Finishing an Ash Telecaster in Butterscotch nitrocellulose lacquer

Ash Telecaster body

Ash Telecaster body

I’m often asked how to spray a butterscotch guitar body so thought I’d put together a bit of a tutorial.

Please note that I do not offer a refinishing service.

The body I’m using is by Guitar Build who offer a range of CNC machined guitar bodies. I’m very impressed with the accuracy of the shape, which even includes a “router’s hump” for vintage fans. It is two piece, centre joined and a reasonable weight. One piece bodies are available.

I can’t stress enough how preparation is key to a good result. Every stage in painting relies on the previous one being done right. It’s not difficult, it just takes care and patience, and the results are worth the effort.

Initial sanding.

The first step to finishing a guitar is to sand the wood to make sure every surface is flat and free from ripples and imperfections. Remember that you can’t make a guitar body flat when finished if it doesn’t start out flat. Any holes must be filled before proceeding. Use P240 grit paper and a flat block, moving along the grain and sand thoroughly until you are satisfied your surfaces are smooth. Don’t forget to sand the edges of the routs smooth too as they often have a fuzzy edge straight out of the machine.

Grain filling

The next step is to fill the grain. I’ve already covered grain filling in a previous post,  so won’t show the details again but I will say that if you don’t fill the pores in the wood, you will get pin-holes which will spoil your finish.

Once the filled body has been sanded with P320 grit sandpaper it should feel very smooth to the touch and it will be ready for the next step, sanding sealer.

Sanding Sealer

Sanding the sanding sealer

Sanding the sanding sealer

You should spray 2 or 3 coats of sanding sealer. The purpose of sanding sealer is to give you a perfectly smooth, non-porous surface for the lacquer.

I just laid the body flat, sprayed the front and sides, let it dry, flipped the body over and sprayed the back and sides. The sealer only takes an hour or so to be hard enough to handle.

Shiny spots should be sanded out

Shiny spots should be sanded out

Sand the sealer using a flat block and P320 sandpaper. You should end up with a matt appearance all over the body. If you have any shiny areas then they are low spots and you shouold spray another couple of coats of sealer, allow to dry and sand again.

Low spots, which I’ve tried to show in the photo (the darker areas) generally appear in the more porous parts of the wood, which are softer and prone to sanding more easily than the denser, harder areas.

Pores filled

Pores filled

Inspect the body carefully for any rough areas or pores that may have escaped the filling and sealing process, and if neccessary, use more sealer or even grain filler if necessary.

The picture shows how it should look. You can see the grain filler (the lighter spots) in the pores of the wood. You can see too that the grain filler has coped with a small imperfection on the edge of the body.

The sealing process took about half a can of my nitrocellulose sanding sealer.

Once you are happy that the body is perfect it’s time to apply the lacquer.

 Nitrocellulose colour coat

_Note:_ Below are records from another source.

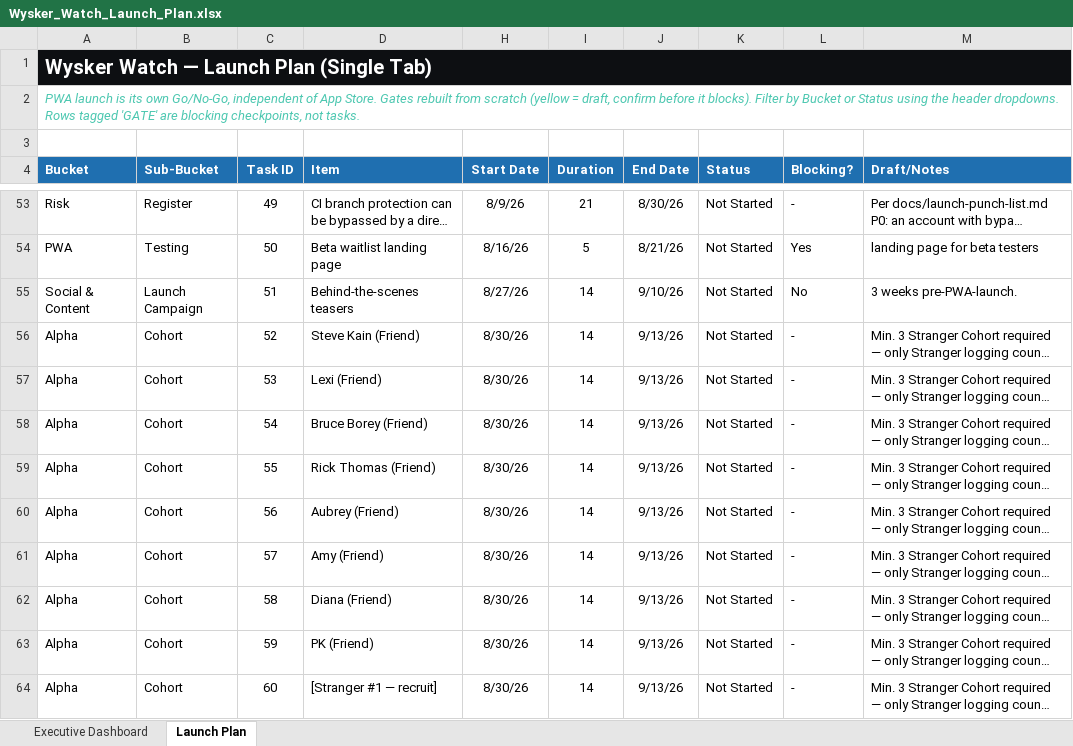
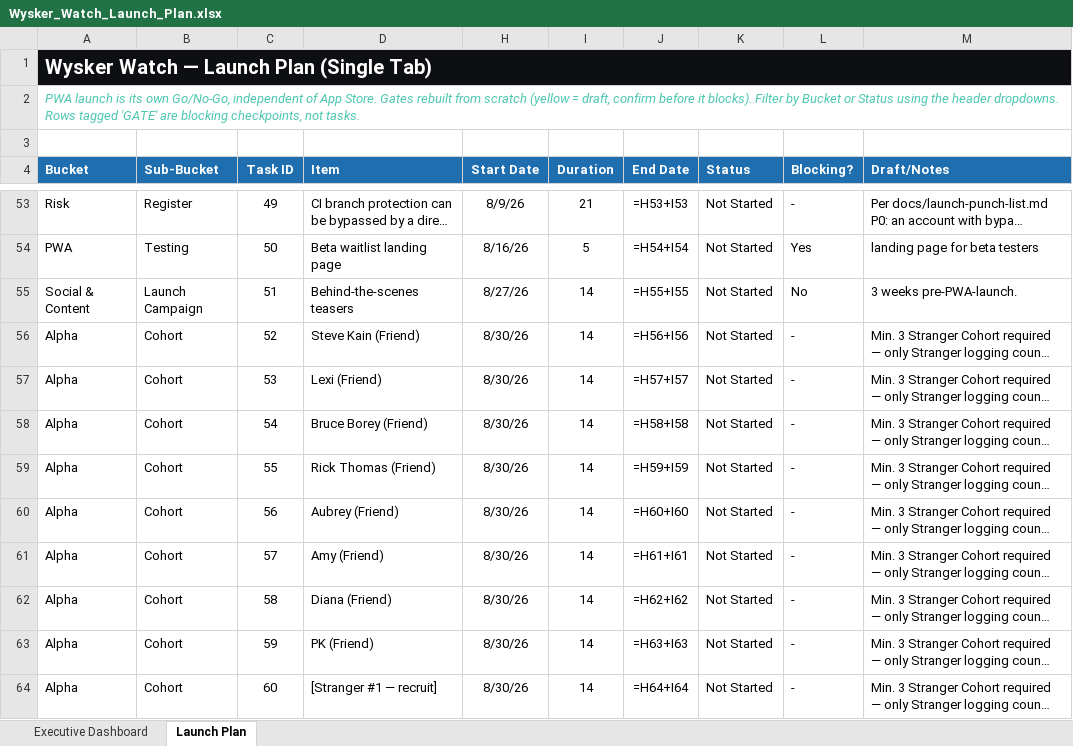
Before and after one commit to YellowVelo/whisker-watch-supabase, an Excel workbook: docs/planning/Wysker_Watch_Launch_Plan.xlsx, sheet Launch Plan, drawn as a sheet; only a part is shown, gaps mark what is left out; long unchanged cells end in …; values as stored, in another font and other column widths than the file's, no borders; formulas without a stored value are shown as written; conditional formats not drawn; the diff covers the shown part only; the diff names each change by its address in the sheet, - before the commit and + after, or states it on an @@ line.

```diff
--- a/docs/planning/Wysker_Watch_Launch_Plan.xlsx (sheet Launch Plan)
+++ b/docs/planning/Wysker_Watch_Launch_Plan.xlsx (sheet Launch Plan)
-J53 (End Date): 8/30/26
+J53 (End Date): =H53+I53
-J54 (End Date): 8/21/26
+J54 (End Date): =H54+I54
-J55 (End Date): 9/10/26
+J55 (End Date): =H55+I55
-J56 (End Date): 9/13/26
+J56 (End Date): =H56+I56
-J57 (End Date): 9/13/26
+J57 (End Date): =H57+I57
-J58 (End Date): 9/13/26
+J58 (End Date): =H58+I58
-J59 (End Date): 9/13/26
+J59 (End Date): =H59+I59
-J60 (End Date): 9/13/26
+J60 (End Date): =H60+I60
-J61 (End Date): 9/13/26
+J61 (End Date): =H61+I61
-J62 (End Date): 9/13/26
+J62 (End Date): =H62+I62
-J63 (End Date): 9/13/26
+J63 (End Date): =H63+I63
-J64 (End Date): 9/13/26
+J64 (End Date): =H64+I64
```
Also changed, not shown: 116 edited cells elsewhere in this sheet, sheet Executive Dashboard, charts or pictures, 11 other files.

Inspect your sanded guitar body and make sure that it’s ready for the butterscotch lacquer. Give it a final sand if necessary and lightly wipe it down with a  tack cloth. Now is also a good time to clean out the ferrule holes on the back of the body.

Nails for legs

Nails for legs

There are a few different ways to support the guitar body whilst spraying. You can hang it from a hook through a neck mounting screw hole or you can fasten a length of wood or metal through the neck screw holes to act as a handle.

I used a third method, and the one that Fender used up until 1965 of using nails as legs. There is an account of this on the Vintage Fender website.

The front of the body is sprayed first, then once dry enough to handle, it is flipped over onto its legs to spray the back.

Spraying technique – the front

I have supported the body on a small box so that the sides are clear of the work surface.

Note how I spray in overlapping lines, starting and stopping the spray at the start and end of each pass. Each coat consists of two or three complete passes of the spray and dries in minutes.

Spraying the sides

See how my aerosol can follows the curves of the sides, especially in the cutaway. Also the way I start and end each pass so that there are no hard edges and each pass blends with the next.

Spraying the back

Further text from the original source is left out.